Structured diff data
*** Begin section ***
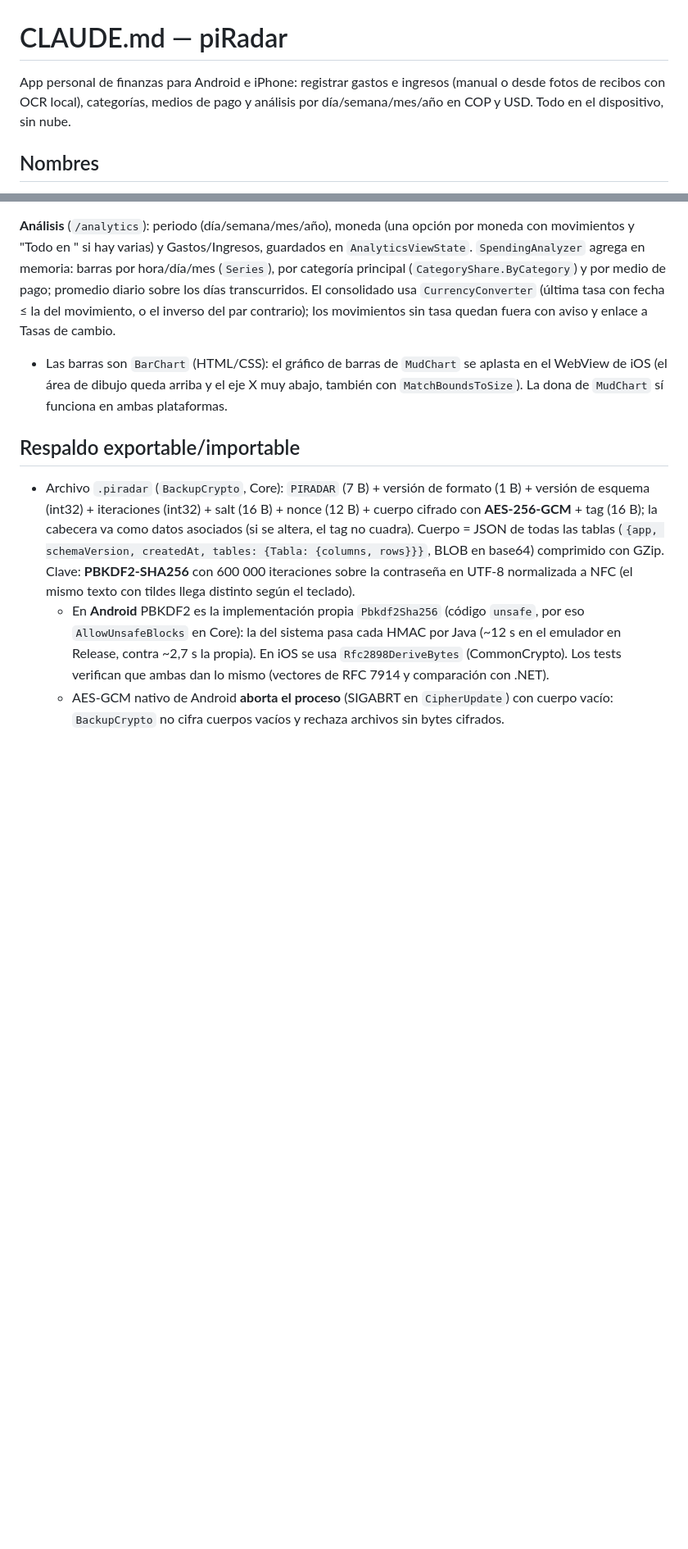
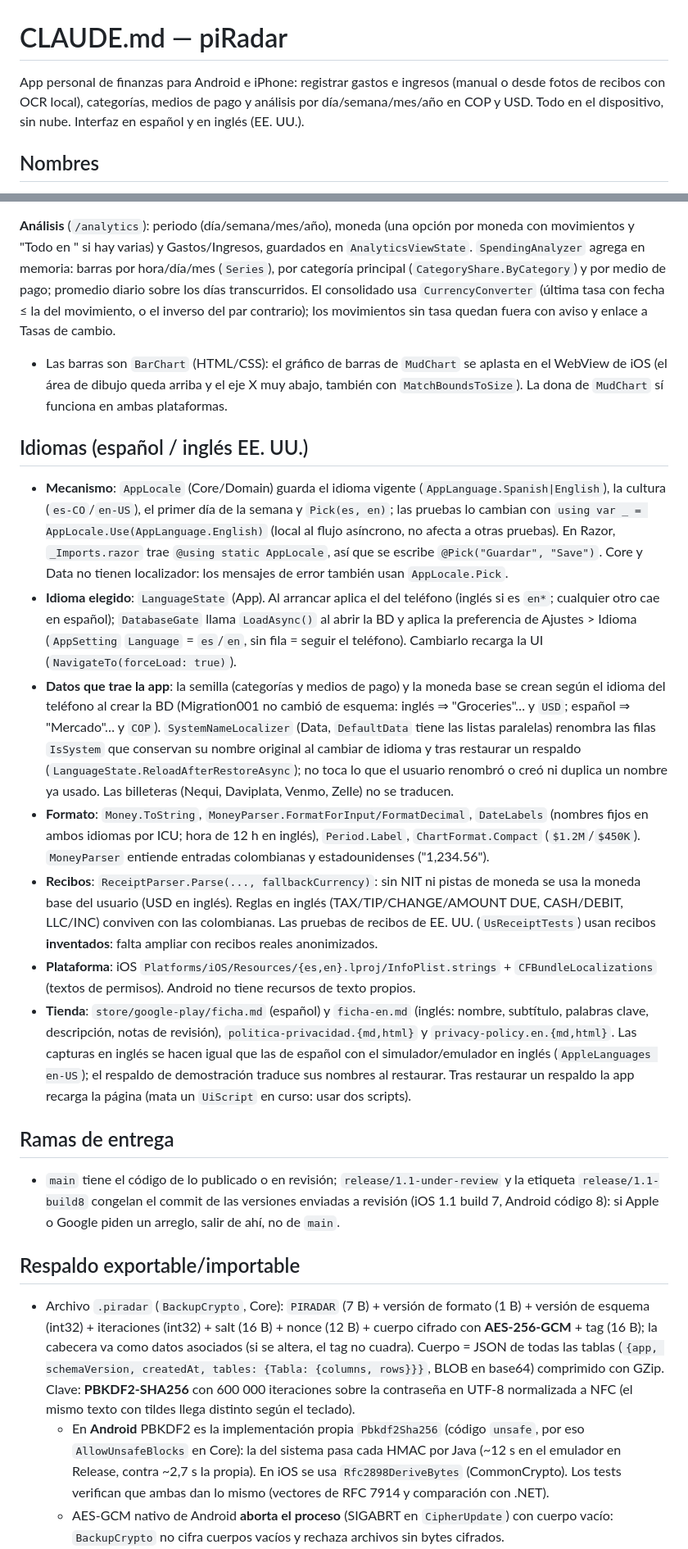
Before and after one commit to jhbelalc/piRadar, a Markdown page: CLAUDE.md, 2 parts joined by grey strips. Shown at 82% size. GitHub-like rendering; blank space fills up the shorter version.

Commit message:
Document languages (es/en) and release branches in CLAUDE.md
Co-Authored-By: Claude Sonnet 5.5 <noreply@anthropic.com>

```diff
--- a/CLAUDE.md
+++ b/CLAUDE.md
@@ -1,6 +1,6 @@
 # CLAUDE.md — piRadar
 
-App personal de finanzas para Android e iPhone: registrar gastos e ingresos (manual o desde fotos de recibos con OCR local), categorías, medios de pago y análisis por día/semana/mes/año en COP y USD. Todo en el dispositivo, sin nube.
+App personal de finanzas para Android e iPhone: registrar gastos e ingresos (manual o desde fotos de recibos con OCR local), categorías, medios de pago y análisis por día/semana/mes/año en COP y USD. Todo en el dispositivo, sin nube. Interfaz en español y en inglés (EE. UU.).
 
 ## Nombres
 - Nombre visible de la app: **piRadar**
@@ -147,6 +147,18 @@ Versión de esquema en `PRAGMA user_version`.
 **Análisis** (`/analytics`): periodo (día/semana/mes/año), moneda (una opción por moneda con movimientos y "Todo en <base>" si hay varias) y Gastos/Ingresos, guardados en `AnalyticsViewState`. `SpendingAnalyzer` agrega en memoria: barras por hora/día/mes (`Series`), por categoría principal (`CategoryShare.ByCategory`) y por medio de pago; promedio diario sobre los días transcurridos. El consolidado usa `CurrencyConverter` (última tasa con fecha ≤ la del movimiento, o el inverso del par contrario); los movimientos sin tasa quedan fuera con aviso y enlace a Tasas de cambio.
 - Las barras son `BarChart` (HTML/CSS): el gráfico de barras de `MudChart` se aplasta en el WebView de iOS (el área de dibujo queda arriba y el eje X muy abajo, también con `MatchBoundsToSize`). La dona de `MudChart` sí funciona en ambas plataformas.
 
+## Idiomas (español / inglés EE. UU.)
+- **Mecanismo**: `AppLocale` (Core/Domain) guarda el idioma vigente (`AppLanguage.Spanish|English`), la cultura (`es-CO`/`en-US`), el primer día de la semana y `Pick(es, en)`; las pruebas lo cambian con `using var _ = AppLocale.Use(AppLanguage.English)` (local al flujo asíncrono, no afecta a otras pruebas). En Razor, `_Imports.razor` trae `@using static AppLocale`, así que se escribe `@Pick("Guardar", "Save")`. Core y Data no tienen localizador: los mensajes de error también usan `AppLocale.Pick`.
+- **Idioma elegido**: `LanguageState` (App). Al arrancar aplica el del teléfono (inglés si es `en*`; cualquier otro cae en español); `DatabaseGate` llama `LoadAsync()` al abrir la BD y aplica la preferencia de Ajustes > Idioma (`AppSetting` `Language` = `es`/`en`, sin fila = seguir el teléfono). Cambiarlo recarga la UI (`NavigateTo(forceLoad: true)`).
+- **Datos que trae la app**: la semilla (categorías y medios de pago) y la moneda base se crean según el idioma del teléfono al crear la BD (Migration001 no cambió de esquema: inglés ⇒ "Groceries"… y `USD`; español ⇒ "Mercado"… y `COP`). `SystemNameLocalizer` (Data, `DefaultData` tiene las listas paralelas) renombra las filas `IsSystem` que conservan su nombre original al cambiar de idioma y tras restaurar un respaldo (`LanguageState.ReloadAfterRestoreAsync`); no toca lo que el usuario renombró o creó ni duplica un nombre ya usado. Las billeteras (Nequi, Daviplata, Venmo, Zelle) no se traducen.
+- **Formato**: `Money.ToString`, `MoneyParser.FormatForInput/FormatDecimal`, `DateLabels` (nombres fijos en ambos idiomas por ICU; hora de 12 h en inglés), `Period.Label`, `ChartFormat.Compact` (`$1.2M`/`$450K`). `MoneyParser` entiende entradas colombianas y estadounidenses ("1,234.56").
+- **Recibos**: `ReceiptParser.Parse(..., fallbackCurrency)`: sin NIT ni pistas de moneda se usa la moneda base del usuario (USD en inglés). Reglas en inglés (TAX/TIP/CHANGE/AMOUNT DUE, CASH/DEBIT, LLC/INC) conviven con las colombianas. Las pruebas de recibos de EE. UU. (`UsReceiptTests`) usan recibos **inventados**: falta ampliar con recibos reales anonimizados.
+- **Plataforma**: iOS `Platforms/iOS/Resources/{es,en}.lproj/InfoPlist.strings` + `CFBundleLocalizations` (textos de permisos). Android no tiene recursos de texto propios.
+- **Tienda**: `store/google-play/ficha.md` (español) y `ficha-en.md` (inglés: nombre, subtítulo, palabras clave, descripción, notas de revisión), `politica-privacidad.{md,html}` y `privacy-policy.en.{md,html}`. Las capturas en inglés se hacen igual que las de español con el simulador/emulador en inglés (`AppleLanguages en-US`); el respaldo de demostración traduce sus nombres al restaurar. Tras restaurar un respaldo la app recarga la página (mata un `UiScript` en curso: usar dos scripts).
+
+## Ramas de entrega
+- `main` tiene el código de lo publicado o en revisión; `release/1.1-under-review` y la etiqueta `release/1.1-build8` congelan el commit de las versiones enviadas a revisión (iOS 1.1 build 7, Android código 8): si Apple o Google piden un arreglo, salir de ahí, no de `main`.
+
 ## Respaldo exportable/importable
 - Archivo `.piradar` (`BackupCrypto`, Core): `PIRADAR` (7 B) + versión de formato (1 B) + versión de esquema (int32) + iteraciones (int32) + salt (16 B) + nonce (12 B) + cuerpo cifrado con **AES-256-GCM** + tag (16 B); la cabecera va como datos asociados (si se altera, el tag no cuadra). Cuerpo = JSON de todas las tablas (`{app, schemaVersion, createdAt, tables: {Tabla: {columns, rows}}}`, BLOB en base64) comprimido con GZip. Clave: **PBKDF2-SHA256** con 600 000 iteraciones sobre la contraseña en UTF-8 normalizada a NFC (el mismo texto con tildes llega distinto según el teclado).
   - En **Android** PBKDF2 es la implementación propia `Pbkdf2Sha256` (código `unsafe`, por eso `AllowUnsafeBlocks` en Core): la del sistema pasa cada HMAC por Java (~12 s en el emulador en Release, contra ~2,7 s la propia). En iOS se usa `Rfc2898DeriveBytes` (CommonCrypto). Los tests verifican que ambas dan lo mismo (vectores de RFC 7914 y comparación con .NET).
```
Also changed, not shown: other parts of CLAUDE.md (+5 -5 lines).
*** End section ***
▶ [EXERCISE]:
Go through the records line by line, and copy each line that holds the string "parts".

▶ [TASK SOLUTION]:
Before and after one commit to jhbelalc/piRadar, a Markdown page: CLAUDE.md, 2 parts joined by grey strips. Shown at 82% size. GitHub-like rendering; blank space fills up the shorter version.
Also changed, not shown: other parts of CLAUDE.md (+5 -5 lines).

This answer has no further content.